# [Brief]
Collect every line of the records below that contains the word "report".

(Change detection data)
◆ ◆ ◆

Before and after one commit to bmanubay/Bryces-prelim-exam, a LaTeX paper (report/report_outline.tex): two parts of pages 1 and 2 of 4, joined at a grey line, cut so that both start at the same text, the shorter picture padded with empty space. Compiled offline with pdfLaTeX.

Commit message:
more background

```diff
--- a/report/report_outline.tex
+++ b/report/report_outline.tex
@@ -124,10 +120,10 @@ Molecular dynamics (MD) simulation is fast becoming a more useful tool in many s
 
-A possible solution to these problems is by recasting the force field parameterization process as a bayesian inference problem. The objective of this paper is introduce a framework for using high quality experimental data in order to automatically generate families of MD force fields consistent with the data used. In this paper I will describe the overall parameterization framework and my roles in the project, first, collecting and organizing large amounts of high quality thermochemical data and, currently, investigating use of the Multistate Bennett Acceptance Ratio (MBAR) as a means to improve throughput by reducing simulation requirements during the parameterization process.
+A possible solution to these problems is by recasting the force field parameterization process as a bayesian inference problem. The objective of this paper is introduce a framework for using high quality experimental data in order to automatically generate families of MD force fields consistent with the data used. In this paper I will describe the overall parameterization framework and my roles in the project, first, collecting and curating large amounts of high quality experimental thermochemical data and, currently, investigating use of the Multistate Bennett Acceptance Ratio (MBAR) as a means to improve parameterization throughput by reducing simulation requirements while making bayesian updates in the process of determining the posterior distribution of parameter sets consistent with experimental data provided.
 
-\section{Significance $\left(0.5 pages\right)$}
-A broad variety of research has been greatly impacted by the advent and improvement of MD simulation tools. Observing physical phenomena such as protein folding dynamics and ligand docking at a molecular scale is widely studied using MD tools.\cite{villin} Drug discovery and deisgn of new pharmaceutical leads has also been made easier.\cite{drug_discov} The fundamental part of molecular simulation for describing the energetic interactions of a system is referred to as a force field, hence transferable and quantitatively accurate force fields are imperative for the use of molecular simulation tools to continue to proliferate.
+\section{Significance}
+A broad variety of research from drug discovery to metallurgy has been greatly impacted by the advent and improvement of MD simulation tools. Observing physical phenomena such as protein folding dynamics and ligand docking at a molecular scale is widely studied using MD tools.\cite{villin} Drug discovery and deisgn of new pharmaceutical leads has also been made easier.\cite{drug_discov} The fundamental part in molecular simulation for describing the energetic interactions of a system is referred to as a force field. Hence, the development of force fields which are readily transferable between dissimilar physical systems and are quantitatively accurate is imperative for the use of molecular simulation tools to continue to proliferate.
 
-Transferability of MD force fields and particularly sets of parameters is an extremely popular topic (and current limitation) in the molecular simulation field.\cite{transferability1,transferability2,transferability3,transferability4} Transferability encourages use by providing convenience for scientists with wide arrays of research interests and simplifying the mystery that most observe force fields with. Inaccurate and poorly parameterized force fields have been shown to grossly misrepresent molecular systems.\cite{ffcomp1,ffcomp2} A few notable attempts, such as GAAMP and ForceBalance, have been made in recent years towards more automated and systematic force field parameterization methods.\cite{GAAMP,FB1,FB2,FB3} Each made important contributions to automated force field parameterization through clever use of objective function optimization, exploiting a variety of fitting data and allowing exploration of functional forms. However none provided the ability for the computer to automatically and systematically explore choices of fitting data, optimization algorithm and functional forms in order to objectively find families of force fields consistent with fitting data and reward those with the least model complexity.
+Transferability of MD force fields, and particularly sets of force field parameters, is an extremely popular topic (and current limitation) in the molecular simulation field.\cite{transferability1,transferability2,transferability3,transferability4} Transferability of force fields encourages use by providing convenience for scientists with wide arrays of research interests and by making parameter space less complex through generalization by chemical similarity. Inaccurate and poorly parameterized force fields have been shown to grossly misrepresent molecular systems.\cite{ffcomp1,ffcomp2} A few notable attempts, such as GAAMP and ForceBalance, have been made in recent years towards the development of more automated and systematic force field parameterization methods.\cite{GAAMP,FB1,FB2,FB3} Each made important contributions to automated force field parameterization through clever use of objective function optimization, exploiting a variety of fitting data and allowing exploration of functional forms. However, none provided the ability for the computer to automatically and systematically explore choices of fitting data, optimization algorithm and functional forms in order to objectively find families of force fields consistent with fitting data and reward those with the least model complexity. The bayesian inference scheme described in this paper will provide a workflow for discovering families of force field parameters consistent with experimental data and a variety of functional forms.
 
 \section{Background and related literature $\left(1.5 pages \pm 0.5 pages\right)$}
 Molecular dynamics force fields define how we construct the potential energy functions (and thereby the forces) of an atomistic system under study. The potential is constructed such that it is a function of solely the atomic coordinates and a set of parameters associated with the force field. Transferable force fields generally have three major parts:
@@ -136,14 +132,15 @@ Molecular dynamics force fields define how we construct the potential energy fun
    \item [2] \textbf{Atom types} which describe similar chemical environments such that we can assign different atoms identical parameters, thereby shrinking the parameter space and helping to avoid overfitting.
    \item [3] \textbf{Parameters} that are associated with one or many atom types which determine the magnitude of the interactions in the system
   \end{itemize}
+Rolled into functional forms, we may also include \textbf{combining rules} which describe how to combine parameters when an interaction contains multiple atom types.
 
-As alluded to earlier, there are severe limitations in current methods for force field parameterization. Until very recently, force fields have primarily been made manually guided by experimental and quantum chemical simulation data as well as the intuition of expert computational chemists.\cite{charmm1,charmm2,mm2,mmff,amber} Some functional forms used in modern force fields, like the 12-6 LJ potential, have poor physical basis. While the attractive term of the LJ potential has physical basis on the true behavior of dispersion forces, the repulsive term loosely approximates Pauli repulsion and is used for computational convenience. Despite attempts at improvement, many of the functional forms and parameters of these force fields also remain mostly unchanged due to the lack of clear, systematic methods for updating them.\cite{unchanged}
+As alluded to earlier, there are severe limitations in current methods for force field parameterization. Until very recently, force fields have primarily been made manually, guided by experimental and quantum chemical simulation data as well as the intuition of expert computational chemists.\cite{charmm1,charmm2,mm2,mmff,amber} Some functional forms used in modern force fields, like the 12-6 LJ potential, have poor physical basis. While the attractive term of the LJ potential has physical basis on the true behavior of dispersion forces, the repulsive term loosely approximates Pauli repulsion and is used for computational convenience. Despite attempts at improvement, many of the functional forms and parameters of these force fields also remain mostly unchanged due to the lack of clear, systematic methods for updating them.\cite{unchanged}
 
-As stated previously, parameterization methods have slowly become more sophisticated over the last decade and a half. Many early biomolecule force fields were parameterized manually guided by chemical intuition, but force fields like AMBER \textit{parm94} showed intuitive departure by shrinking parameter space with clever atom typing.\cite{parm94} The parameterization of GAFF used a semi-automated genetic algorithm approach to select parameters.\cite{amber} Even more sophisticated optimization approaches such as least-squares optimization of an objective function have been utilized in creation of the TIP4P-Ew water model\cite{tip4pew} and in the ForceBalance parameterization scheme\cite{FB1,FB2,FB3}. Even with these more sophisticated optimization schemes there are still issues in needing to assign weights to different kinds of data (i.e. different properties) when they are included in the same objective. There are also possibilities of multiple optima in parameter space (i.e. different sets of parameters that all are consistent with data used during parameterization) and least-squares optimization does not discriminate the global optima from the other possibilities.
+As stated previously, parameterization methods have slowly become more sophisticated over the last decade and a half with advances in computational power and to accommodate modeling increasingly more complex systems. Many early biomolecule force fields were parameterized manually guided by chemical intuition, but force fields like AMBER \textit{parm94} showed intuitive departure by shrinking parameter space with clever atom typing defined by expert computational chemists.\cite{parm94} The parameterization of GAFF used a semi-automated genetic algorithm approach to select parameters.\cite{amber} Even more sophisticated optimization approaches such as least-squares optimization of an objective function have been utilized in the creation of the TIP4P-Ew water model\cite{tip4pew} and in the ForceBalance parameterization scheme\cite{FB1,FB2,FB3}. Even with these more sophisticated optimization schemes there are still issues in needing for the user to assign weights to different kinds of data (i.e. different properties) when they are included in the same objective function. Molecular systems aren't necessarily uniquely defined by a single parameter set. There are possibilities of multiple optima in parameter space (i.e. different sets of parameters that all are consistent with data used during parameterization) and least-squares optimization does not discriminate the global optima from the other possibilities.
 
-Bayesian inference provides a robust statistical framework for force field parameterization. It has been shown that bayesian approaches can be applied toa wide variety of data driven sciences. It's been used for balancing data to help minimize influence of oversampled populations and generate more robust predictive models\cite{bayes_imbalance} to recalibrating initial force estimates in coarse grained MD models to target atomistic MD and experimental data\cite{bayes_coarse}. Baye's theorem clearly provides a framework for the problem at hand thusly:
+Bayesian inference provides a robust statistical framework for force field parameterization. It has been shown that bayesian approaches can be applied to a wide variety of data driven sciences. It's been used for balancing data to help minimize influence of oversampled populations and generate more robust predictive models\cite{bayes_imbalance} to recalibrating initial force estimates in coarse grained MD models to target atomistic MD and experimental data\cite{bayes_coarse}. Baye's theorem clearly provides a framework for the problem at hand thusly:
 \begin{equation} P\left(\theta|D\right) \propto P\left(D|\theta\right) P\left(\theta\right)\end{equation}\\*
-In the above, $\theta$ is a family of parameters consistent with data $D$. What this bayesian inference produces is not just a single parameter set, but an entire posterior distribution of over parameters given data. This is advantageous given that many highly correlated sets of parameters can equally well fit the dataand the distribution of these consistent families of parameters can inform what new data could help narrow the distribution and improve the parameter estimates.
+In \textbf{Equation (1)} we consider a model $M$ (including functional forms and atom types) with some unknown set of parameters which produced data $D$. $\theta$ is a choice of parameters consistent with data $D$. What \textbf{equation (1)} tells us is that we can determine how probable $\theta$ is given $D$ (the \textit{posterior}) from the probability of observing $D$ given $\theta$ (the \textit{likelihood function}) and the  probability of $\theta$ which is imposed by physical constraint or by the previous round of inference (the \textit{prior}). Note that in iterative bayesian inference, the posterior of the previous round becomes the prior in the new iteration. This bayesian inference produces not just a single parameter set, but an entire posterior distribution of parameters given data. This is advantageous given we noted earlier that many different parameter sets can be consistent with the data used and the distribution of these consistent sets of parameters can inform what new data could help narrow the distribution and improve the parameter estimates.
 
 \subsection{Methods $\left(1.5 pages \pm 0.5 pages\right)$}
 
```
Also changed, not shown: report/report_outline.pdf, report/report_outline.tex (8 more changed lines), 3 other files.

◆ ◆ ◆

# [Exercise solution]
Before and after one commit to bmanubay/Bryces-prelim-exam, a LaTeX paper (report/report_outline.tex): two parts of pages 1 and 2 of 4, joined at a grey line, cut so that both start at the same text, the shorter picture padded with empty space. Compiled offline with pdfLaTeX.
--- a/report/report_outline.tex
+++ b/report/report_outline.tex
Also changed, not shown: report/report_outline.pdf, report/report_outline.tex (8 more changed lines), 3 other files.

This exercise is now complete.